Illegal, unregulated and unreported (IUU) fishing relies on low levels of onshore scrutiny, according to a new IUU fishing report.
US-based global security data analysis non-profit the Centre for Advanced Defence Studies (C4ADS) conducted the study, titled ‘Strings attached: exploring the onshore networks behind illegal, unreported and unregulated fishing’, over 15 months; identifying and analysing suspect business practices by 29 networks, comprising over 2,000 companies, believed to have engaged in IUU fishing practices. Companies investigated in the IUU fishing report were found to have established complex structures of ownership, with many vessels suspected of engaging in illegal fishing registered under the names of shell companies in jurisdictions with low levels of transparency.
Scrutiny by maritime law enforcement bodies of IUU fishing has typically focused on vessels operating at sea.
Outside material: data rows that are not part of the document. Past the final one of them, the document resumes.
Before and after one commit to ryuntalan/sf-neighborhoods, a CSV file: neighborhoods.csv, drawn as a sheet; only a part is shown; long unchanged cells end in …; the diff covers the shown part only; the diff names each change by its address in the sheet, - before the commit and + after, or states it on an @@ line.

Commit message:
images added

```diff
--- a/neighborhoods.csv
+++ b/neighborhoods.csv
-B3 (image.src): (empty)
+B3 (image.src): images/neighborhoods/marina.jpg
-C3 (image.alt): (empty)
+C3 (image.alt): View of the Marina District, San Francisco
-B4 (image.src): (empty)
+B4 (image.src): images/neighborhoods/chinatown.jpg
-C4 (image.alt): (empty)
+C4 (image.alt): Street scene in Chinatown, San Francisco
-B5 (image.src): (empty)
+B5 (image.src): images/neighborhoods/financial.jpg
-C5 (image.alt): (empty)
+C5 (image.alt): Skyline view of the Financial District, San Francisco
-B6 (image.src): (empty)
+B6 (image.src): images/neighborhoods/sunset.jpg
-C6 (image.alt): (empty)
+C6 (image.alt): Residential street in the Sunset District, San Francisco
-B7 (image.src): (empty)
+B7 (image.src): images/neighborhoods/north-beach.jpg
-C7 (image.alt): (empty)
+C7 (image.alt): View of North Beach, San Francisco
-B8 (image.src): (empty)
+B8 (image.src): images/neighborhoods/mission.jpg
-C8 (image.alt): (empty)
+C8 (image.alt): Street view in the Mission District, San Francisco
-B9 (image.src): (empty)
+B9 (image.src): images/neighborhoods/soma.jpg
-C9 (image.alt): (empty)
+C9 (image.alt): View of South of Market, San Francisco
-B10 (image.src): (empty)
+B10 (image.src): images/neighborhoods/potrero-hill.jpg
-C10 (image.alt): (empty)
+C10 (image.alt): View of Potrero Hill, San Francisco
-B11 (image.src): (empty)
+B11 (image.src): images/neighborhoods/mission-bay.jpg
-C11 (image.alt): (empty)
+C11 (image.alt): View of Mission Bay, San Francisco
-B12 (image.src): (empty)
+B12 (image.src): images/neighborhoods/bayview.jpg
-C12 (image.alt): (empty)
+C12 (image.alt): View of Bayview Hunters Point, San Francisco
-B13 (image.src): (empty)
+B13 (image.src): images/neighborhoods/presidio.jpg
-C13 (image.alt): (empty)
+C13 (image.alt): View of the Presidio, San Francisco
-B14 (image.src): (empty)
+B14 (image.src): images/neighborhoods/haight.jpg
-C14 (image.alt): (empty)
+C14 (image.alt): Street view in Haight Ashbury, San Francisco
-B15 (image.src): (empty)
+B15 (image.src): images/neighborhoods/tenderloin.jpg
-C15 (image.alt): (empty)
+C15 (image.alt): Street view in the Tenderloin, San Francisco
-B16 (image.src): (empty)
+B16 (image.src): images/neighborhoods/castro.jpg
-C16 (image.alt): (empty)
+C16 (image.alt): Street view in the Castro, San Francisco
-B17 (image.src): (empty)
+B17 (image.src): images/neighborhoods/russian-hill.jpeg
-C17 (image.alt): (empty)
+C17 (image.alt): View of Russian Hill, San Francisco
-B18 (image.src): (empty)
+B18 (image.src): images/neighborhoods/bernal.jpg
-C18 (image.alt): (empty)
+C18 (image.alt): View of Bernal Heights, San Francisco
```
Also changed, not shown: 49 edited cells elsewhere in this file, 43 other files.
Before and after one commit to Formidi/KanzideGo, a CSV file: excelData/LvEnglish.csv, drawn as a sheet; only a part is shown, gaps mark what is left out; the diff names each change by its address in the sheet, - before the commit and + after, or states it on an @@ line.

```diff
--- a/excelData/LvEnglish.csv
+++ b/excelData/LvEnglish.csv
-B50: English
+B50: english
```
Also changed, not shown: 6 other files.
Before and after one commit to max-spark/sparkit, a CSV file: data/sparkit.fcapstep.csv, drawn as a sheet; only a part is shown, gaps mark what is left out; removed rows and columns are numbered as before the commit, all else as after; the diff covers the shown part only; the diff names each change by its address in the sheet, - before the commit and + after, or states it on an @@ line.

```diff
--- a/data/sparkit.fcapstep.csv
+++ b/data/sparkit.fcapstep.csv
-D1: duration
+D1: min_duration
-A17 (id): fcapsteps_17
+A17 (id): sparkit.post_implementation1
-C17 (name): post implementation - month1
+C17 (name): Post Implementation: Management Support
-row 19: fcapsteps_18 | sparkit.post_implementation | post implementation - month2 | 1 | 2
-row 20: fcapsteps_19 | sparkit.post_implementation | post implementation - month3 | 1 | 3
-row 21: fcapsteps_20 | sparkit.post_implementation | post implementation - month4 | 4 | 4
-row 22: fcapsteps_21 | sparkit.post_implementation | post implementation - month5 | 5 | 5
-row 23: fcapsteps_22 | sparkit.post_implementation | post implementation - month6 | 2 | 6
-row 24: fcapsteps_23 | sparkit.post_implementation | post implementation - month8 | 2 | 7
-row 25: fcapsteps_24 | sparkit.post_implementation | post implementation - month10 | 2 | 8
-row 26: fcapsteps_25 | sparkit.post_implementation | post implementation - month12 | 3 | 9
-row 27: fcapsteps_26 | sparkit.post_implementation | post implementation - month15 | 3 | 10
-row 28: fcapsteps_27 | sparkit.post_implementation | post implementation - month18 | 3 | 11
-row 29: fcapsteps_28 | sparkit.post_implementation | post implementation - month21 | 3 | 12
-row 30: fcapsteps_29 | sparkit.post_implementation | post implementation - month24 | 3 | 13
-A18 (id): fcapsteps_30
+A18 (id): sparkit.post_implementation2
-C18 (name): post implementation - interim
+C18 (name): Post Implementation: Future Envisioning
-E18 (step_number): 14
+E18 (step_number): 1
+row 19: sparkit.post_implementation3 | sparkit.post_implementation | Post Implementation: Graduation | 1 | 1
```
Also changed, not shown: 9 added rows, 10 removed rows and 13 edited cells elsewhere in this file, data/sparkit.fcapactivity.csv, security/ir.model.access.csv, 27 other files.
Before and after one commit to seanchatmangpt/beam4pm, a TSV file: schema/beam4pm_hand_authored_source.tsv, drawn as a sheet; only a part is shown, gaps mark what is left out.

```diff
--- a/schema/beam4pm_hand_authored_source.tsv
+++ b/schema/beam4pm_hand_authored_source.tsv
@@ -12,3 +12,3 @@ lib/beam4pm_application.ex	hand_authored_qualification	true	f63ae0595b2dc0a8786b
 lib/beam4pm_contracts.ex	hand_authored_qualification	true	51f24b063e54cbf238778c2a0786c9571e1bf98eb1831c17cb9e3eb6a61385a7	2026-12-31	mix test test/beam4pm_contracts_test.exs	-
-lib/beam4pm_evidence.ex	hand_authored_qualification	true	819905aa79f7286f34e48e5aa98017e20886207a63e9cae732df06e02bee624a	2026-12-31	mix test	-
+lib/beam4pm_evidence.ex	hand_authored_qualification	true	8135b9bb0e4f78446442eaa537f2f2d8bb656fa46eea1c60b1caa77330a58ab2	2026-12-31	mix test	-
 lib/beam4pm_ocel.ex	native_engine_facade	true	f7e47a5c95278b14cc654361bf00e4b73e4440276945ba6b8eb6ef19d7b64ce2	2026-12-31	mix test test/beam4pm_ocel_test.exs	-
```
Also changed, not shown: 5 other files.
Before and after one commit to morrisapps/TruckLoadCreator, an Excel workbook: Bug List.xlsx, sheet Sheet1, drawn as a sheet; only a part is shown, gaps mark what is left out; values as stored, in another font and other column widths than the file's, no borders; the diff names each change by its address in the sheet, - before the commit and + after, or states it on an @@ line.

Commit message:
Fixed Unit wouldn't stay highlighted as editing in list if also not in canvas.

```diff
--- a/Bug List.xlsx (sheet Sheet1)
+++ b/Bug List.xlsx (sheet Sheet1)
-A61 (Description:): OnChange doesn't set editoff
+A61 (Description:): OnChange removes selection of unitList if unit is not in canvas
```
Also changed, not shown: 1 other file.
C4ADS’s IUU fishing report highlights the failure of authorities to regulate or enforce onshore activity which enables illegal fishing to continue; and which is frequently linked to other illicit activity, including organised crime, human trafficking and fraud.
The report notes: “Our investigations into IUU networks highlight the necessity of expanding the scope of enforcement action against IUU fishing and drawing attention to the transnational networks behind this activity… it is clear that enforcement needs to adopt measures to more effectively identify and understand the major facilitators that are based onshore, including non-compliant flag states, the ultimate beneficial owners of fishing vessels, and other actors exploiting the fishing sector. Without the continued support of these key actors, IUU fishing vessels at sea would have fewer opportunities to land and launder illicit catch, diminishing the associated profits.
“IUU fishing can only be adequately addressed through cross-jurisdictional investigations, laws and regulations targeting the entities behind the fishing vessels. The consequences of low transparency and a lack of accountability in the global fishing sector extend far beyond issues of sustainability. These vulnerabilities also directly facilitate the extortion of revenue from states and undermine the legitimacy of governance and the legality of the seafood supply chain around the world.”